**Prompt**
Look through the entries and report how many lines include the word "threads". Give the number alone.

**Entries shown**
══════════

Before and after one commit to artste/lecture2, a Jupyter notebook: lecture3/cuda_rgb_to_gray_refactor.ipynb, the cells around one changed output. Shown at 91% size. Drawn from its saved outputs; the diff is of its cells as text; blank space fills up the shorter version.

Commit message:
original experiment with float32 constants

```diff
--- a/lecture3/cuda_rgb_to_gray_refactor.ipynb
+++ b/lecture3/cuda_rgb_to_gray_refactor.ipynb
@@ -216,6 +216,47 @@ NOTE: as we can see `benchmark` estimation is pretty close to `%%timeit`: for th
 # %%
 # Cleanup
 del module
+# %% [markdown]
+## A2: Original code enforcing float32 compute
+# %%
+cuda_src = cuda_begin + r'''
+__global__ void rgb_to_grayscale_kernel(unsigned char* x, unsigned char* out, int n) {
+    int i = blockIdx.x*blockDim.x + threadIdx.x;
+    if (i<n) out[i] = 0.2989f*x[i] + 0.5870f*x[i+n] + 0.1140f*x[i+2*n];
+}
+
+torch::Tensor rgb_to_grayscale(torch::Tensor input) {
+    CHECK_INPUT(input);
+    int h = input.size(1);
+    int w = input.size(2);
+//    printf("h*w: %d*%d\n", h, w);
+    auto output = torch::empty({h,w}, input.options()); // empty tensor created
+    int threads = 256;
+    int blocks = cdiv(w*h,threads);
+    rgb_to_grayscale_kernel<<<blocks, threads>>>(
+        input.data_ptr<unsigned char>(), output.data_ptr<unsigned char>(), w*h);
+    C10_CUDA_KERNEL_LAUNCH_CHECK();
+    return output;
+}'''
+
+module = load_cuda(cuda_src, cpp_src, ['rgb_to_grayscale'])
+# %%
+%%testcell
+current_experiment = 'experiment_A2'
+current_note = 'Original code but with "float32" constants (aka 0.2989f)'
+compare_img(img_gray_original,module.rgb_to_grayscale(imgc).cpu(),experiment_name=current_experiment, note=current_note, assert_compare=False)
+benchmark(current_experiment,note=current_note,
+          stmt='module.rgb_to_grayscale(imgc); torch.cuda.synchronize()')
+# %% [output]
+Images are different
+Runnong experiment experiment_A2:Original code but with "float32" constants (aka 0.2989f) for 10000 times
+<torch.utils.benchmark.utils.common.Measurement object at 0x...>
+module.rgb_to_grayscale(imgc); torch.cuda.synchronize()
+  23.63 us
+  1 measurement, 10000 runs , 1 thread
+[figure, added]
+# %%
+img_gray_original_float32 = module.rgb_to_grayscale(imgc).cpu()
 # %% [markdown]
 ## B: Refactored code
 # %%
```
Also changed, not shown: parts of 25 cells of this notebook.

══════════

**Response to this task**
3